## Information shown
# # # # #

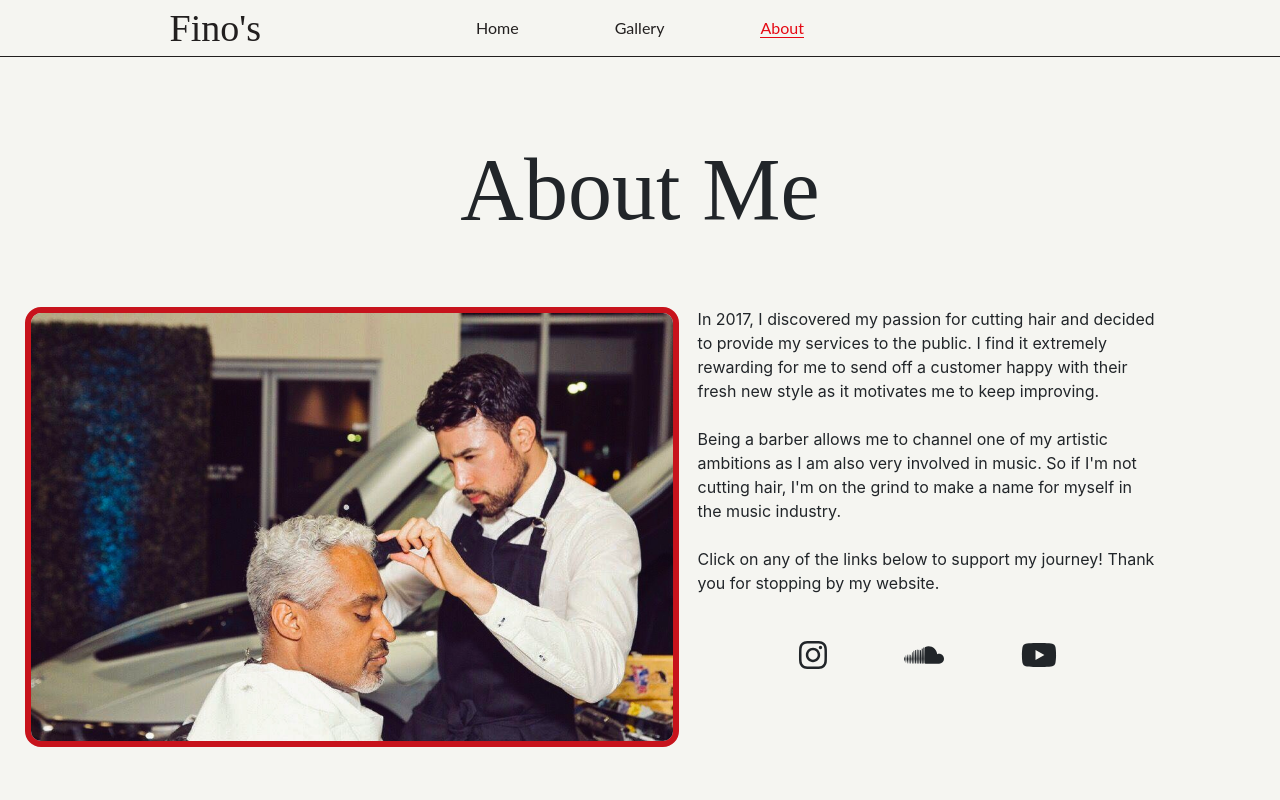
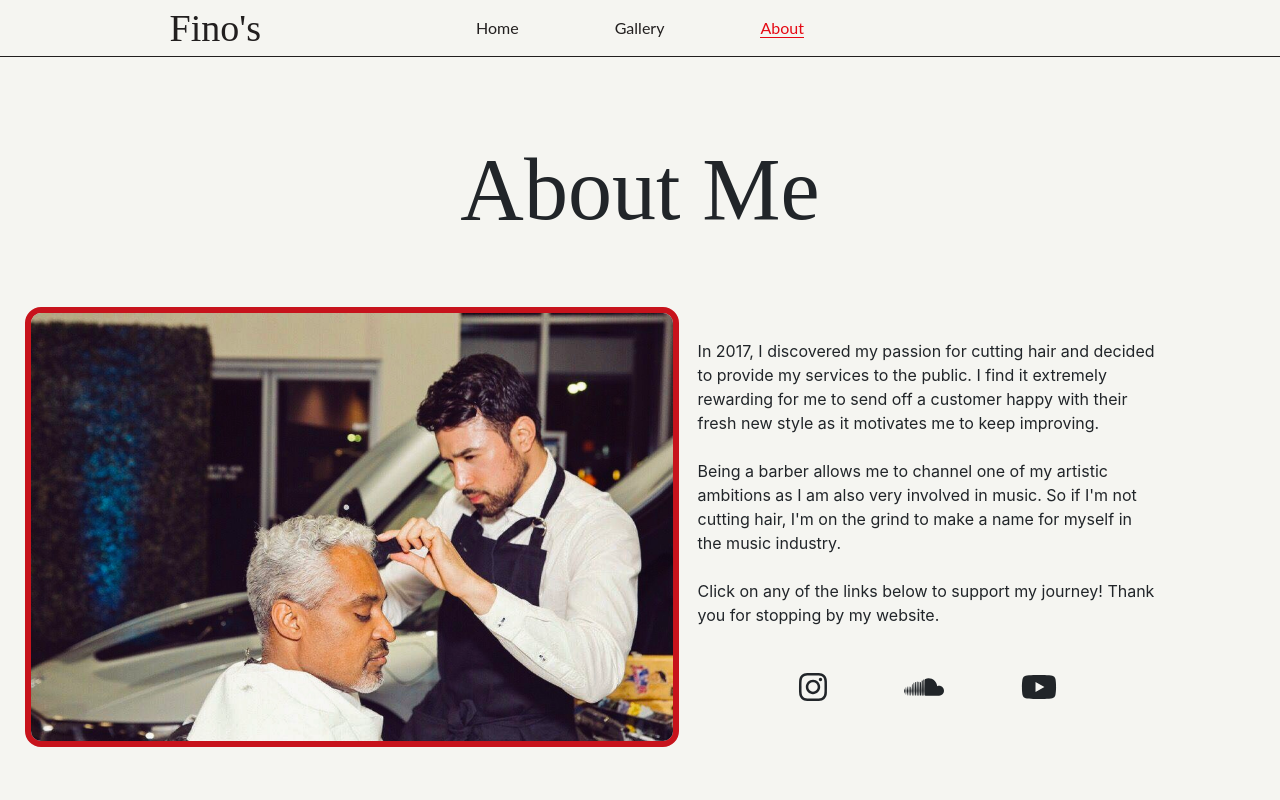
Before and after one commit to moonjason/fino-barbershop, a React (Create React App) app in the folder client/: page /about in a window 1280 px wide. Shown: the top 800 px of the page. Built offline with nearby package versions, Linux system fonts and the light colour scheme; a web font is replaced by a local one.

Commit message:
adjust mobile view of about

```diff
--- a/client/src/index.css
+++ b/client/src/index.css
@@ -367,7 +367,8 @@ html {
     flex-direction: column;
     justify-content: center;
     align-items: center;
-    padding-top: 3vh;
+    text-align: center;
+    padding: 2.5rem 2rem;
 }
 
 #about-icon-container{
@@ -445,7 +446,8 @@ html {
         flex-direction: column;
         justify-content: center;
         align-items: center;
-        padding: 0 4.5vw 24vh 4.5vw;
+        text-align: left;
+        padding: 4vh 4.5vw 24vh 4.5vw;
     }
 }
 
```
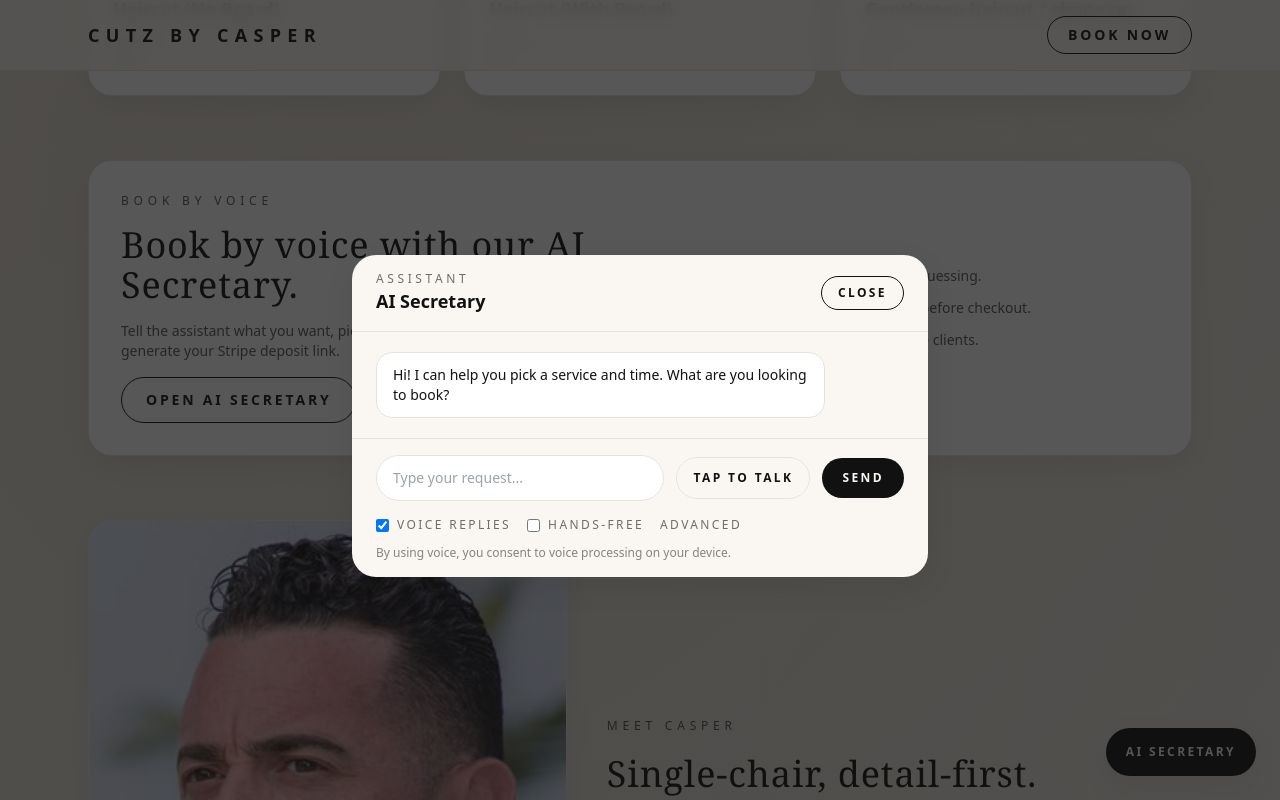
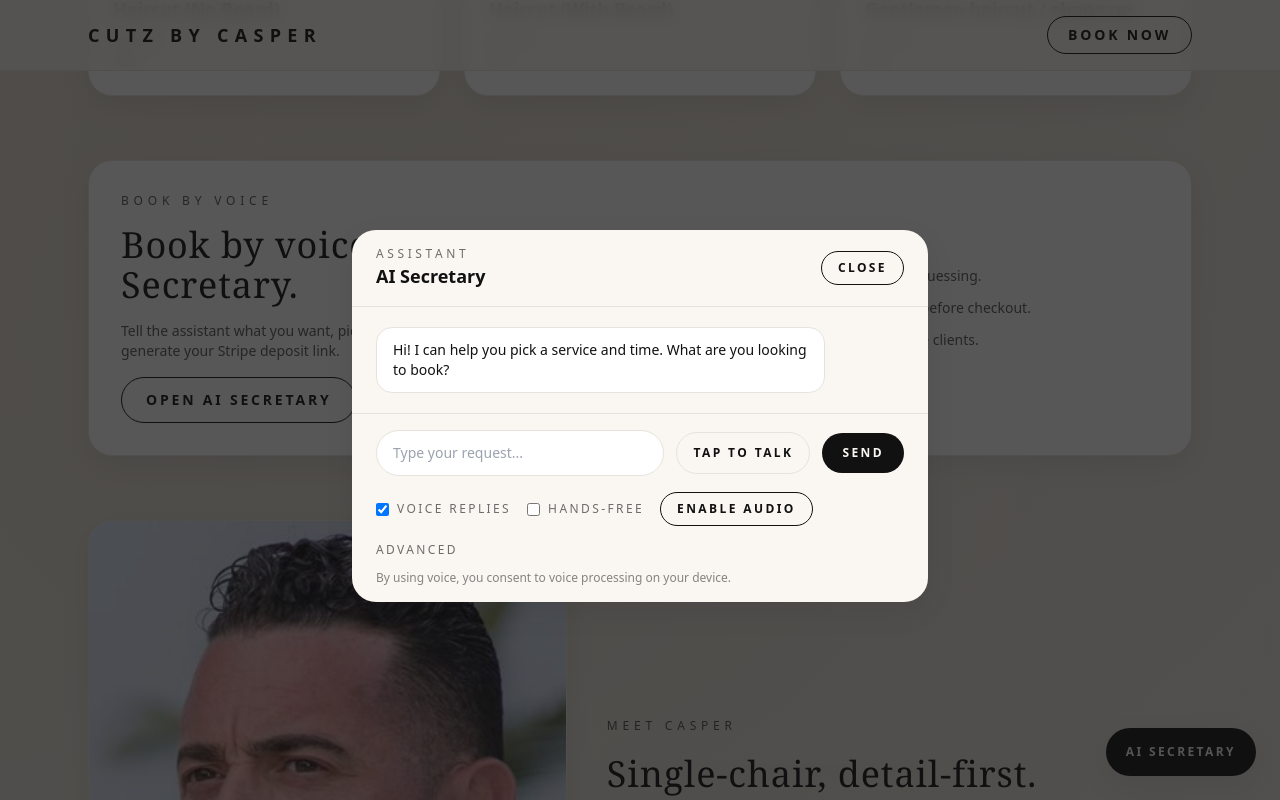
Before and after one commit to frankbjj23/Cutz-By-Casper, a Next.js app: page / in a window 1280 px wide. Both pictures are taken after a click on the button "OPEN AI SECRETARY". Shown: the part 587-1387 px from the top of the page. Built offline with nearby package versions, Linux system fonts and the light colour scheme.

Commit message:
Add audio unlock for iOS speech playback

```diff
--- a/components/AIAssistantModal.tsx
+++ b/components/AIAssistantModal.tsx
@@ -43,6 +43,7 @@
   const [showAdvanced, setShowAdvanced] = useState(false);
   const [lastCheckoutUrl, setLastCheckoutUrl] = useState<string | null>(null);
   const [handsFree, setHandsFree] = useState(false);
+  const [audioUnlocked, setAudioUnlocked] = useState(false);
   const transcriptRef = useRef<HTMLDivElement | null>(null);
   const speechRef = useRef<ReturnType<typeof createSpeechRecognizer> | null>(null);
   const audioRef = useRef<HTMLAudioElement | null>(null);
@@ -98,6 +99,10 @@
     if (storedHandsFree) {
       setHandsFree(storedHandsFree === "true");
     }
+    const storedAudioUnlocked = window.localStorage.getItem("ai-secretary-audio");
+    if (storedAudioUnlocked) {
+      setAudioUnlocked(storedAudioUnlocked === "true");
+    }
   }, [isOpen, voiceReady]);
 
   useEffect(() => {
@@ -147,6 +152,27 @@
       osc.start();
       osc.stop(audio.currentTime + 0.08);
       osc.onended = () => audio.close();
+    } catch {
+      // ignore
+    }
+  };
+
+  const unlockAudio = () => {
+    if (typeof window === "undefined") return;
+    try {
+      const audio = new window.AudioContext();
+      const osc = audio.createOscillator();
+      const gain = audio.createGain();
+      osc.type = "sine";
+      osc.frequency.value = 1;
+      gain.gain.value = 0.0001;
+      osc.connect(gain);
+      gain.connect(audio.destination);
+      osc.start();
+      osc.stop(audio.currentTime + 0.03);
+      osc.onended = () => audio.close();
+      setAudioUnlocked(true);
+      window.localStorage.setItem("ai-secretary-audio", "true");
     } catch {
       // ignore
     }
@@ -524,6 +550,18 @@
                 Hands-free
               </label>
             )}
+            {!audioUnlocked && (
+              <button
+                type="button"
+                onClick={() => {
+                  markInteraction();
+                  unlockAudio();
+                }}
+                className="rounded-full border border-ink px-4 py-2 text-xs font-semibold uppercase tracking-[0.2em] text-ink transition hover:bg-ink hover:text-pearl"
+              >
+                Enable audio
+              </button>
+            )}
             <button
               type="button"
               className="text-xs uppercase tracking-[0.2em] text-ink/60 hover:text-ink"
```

# # # # #

## Task prompt
In the records above, count the lines that contain the word "const" and state only that count.

## Output for this task
12